▶ _EXERCISE DETAILS_: Check each line of the data for "setActiveWeek" and select those that have it.

-------- SUPPLIED MATERIAL

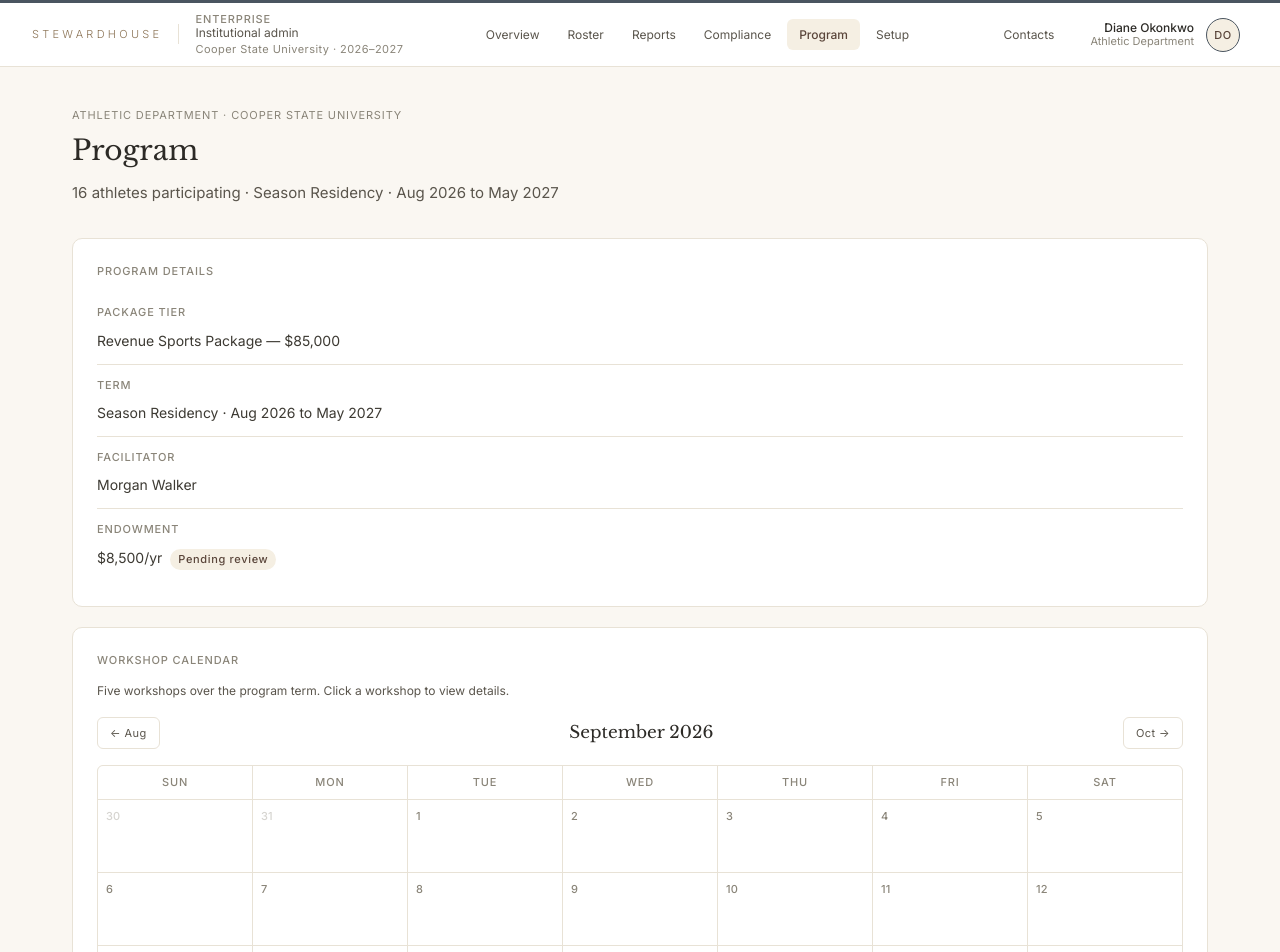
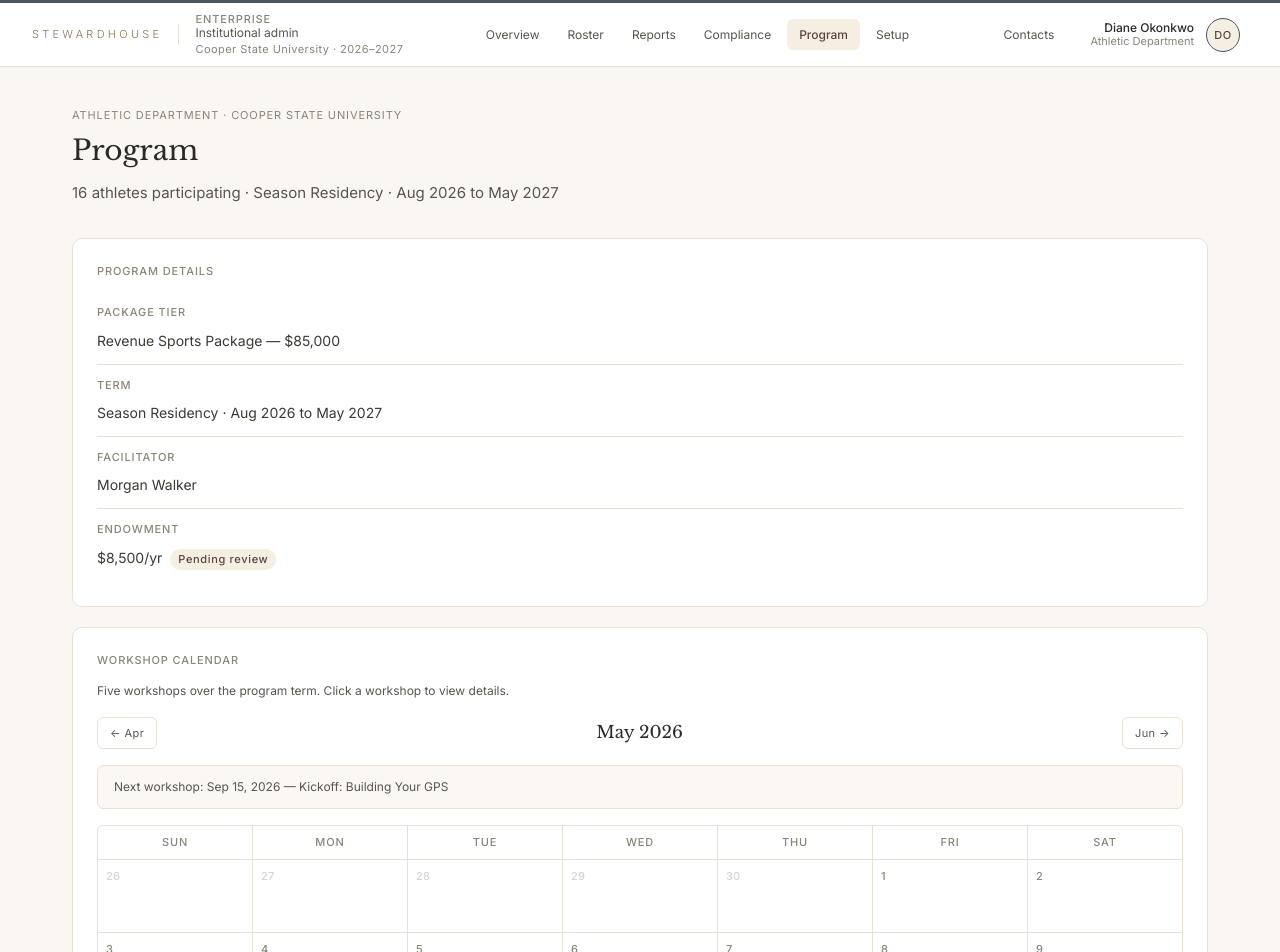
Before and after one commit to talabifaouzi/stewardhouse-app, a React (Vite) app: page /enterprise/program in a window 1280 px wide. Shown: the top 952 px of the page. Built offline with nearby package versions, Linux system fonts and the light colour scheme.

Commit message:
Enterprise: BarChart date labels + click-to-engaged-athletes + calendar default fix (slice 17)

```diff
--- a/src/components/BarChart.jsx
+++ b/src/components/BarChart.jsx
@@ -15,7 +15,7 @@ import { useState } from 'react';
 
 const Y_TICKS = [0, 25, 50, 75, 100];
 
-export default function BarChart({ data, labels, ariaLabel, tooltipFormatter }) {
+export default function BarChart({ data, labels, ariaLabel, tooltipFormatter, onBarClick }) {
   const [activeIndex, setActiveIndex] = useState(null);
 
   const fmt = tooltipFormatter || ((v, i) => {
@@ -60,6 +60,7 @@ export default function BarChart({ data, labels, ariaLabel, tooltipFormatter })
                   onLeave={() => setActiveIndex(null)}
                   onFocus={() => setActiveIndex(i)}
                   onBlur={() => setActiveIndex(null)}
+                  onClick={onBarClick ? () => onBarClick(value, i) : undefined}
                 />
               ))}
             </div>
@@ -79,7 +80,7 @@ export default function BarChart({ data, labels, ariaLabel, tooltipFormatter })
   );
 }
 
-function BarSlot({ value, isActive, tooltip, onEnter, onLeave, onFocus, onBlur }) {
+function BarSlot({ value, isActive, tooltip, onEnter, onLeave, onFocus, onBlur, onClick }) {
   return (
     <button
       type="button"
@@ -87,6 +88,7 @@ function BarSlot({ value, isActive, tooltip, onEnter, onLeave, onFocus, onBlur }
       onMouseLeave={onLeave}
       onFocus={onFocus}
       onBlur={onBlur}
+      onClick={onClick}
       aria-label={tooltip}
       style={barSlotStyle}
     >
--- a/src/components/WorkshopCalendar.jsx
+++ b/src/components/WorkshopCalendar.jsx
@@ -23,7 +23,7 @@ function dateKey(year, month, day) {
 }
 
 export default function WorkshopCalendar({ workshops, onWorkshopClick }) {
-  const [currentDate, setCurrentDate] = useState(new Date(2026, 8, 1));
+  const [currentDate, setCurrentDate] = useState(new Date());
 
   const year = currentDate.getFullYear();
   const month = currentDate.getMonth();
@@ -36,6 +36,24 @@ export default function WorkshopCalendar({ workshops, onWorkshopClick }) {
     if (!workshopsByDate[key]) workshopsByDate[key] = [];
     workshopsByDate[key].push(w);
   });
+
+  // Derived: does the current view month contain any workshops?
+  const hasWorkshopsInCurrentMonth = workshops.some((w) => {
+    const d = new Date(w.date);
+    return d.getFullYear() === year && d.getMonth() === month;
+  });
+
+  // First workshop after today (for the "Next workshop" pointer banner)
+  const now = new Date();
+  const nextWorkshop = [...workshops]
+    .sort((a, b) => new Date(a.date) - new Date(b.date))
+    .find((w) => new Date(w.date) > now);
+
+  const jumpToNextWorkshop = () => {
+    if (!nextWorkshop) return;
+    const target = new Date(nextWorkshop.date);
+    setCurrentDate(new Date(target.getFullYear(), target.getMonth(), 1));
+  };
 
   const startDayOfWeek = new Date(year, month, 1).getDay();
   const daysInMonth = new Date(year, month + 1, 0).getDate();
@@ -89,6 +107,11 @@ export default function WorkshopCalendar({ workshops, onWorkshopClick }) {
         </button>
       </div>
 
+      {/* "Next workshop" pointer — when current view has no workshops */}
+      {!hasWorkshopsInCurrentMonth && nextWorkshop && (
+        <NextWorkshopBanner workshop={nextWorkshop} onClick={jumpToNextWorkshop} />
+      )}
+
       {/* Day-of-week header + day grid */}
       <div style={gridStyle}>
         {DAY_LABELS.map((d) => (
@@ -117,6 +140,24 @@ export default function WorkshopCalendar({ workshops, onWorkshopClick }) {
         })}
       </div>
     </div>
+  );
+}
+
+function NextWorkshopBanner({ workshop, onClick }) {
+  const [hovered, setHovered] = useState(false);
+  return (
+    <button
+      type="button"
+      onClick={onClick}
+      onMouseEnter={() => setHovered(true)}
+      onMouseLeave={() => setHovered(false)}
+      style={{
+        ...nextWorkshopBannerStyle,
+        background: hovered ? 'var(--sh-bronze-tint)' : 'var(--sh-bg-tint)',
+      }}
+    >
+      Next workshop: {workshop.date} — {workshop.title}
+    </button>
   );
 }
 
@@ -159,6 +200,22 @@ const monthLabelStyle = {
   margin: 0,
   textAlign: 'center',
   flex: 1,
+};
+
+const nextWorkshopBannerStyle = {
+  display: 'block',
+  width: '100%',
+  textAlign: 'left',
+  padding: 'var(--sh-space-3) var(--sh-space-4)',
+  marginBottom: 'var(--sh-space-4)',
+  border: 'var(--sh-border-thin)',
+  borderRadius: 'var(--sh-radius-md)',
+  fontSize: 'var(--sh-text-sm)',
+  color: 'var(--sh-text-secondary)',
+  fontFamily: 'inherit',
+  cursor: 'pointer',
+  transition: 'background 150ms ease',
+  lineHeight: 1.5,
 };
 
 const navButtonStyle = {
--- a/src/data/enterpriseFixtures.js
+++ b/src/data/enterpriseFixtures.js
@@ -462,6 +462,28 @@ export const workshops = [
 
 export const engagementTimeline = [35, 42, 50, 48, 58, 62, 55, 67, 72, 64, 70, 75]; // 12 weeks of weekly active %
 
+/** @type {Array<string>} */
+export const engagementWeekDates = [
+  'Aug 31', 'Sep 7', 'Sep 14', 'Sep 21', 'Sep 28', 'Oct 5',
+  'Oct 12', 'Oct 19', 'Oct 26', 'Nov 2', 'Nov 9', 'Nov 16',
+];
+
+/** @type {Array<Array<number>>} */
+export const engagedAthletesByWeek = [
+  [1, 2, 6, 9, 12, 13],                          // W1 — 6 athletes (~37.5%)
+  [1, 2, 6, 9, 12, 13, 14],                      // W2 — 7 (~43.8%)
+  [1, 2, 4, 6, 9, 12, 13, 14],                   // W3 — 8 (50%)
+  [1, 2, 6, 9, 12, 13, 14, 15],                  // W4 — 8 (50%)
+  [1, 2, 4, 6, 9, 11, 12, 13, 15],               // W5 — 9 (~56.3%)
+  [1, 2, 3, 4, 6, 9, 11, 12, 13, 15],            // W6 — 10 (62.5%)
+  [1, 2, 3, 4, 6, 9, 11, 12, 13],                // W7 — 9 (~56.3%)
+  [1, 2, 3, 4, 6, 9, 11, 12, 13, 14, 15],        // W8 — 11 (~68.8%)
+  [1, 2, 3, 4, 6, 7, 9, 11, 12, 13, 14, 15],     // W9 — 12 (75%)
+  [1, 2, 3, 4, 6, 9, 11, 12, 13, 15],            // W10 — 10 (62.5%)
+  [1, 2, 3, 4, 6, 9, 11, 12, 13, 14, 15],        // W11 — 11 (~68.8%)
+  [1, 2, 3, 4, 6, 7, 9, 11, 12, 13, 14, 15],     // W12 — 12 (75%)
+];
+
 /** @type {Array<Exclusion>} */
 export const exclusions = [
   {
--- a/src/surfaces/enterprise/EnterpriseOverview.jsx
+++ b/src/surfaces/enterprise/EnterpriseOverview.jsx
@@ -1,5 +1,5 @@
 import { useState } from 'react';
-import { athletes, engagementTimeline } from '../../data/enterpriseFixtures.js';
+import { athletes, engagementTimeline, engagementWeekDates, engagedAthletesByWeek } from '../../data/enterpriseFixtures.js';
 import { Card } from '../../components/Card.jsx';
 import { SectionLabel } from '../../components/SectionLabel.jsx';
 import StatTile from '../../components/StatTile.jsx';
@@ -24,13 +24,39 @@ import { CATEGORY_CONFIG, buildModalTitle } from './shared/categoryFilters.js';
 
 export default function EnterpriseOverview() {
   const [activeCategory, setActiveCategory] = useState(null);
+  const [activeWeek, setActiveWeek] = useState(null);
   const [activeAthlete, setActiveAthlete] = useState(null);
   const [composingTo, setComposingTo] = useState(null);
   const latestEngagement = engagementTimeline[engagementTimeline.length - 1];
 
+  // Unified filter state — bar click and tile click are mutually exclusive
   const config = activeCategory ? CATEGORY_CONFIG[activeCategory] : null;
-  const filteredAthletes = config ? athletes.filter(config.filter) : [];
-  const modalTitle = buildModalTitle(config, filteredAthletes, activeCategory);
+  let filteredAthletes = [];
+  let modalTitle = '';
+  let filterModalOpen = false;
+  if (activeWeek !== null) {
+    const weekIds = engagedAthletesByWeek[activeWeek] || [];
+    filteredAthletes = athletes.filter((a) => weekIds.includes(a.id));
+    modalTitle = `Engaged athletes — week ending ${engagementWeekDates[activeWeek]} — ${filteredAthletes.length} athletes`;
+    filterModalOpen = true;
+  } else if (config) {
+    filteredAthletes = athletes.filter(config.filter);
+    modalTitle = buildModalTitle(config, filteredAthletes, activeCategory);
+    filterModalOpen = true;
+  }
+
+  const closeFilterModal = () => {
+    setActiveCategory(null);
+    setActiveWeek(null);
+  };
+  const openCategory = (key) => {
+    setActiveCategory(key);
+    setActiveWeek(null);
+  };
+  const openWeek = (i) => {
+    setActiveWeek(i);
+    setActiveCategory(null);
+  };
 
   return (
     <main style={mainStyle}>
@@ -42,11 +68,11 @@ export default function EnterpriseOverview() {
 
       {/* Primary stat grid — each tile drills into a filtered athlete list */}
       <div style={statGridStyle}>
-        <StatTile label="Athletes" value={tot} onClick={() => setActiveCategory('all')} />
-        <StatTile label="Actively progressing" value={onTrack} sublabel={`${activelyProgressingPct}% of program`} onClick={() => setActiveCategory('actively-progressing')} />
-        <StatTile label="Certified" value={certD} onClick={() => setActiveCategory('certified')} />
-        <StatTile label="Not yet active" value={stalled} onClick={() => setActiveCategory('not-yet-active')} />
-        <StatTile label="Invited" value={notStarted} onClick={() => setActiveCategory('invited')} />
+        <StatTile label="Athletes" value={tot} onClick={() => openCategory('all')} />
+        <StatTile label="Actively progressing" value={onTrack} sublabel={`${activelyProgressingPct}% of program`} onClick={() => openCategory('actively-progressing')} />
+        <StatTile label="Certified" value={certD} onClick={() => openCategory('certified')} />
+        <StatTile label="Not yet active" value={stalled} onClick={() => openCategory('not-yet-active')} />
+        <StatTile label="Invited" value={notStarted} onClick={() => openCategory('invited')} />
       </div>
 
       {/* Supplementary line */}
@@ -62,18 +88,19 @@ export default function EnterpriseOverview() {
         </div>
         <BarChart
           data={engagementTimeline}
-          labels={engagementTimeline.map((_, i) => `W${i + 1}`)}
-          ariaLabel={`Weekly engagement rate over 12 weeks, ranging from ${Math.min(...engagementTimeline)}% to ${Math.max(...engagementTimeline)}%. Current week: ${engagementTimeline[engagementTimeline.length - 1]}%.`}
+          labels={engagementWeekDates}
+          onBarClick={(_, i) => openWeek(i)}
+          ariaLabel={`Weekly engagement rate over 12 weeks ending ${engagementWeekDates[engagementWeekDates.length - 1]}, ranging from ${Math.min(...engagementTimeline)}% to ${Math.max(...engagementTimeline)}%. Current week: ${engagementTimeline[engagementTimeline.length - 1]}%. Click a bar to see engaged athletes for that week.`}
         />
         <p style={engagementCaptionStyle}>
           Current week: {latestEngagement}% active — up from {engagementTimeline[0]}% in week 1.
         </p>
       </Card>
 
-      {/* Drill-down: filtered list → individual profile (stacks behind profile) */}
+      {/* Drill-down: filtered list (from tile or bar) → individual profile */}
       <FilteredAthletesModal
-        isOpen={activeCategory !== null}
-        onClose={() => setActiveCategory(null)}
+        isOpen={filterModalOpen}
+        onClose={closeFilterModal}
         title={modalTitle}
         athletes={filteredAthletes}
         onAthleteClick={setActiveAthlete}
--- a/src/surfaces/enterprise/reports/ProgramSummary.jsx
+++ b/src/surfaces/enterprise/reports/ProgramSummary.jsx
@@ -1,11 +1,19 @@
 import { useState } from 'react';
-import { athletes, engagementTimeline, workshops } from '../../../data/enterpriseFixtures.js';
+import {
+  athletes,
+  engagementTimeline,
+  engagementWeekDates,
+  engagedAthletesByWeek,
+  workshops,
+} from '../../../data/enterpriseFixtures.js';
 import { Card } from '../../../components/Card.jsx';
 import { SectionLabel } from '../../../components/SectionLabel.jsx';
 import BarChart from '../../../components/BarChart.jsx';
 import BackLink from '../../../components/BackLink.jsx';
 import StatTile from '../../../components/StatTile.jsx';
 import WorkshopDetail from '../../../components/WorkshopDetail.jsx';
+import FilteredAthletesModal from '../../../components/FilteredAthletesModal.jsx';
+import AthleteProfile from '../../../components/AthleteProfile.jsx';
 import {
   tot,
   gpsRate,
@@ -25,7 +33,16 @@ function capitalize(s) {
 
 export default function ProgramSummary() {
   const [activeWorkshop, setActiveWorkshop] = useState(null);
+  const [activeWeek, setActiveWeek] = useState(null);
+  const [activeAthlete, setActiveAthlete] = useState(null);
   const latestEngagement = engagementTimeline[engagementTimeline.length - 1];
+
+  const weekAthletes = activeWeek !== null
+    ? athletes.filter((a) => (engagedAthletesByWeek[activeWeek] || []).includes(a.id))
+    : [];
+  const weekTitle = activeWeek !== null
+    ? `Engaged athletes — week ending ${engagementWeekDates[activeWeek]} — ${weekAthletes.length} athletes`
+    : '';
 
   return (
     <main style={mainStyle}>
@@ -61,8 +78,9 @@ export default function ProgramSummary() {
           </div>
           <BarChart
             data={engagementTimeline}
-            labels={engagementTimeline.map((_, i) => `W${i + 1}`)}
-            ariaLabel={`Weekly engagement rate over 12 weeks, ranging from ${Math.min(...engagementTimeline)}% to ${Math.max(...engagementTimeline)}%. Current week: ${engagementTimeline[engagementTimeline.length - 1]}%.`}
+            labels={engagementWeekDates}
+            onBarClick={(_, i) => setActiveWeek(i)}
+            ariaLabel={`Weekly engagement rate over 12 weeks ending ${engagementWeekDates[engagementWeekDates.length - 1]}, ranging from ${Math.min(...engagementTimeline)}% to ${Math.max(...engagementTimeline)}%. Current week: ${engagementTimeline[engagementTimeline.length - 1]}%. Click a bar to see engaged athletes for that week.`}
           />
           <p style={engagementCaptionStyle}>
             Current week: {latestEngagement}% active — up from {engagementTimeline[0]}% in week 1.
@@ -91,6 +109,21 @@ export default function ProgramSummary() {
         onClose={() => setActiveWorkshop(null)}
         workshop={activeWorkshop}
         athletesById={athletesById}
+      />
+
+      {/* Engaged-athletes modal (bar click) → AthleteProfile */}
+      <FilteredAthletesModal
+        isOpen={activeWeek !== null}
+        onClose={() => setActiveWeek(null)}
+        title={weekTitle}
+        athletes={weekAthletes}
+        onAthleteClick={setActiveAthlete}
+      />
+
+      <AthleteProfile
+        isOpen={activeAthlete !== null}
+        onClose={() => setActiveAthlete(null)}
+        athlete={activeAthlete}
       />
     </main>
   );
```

----------------
-------- SUPPLIED MATERIAL

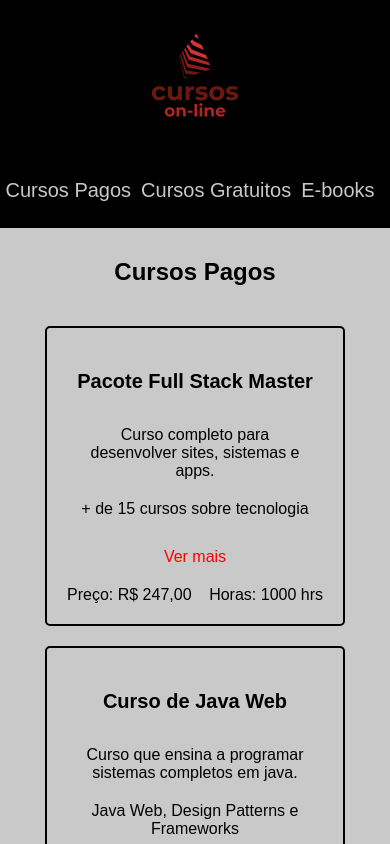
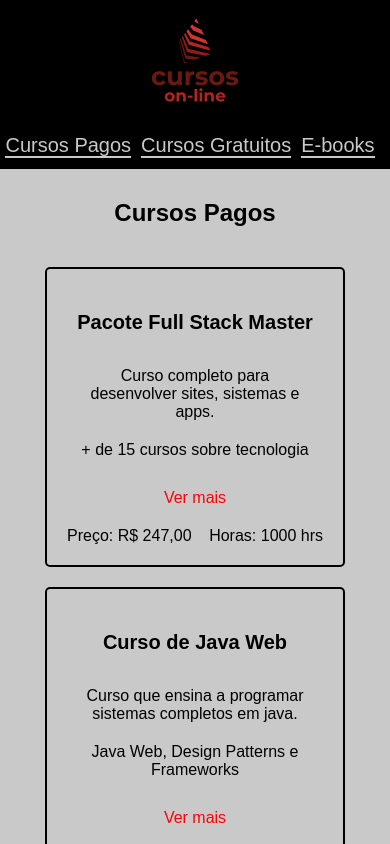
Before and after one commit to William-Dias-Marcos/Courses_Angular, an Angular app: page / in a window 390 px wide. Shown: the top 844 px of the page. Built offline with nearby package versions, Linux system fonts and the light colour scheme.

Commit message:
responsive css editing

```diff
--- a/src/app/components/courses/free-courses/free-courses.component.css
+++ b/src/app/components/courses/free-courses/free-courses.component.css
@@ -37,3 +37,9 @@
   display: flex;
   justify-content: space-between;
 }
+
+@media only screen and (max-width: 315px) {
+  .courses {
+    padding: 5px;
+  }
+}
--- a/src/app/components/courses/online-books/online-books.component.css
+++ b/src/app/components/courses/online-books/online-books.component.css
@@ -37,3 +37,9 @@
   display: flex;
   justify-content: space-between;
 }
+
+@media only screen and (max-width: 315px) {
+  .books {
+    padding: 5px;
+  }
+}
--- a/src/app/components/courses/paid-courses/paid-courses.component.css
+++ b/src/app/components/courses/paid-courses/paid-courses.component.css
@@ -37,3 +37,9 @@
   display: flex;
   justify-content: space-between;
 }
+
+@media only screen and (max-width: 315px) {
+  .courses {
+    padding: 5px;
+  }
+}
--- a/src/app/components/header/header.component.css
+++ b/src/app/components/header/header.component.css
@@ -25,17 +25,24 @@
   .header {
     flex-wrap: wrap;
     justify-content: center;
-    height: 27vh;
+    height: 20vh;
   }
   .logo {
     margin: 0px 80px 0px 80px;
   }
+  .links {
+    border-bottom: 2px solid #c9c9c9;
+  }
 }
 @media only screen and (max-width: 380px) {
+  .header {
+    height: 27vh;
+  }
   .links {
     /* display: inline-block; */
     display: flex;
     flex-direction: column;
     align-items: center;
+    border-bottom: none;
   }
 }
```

----------------

▶ _TASK SOLUTION_:
+  const [activeWeek, setActiveWeek] = useState(null);
+    setActiveWeek(null);
+    setActiveWeek(null);
+    setActiveWeek(i);
+  const [activeWeek, setActiveWeek] = useState(null);
+            onBarClick={(_, i) => setActiveWeek(i)}
+        onClose={() => setActiveWeek(null)}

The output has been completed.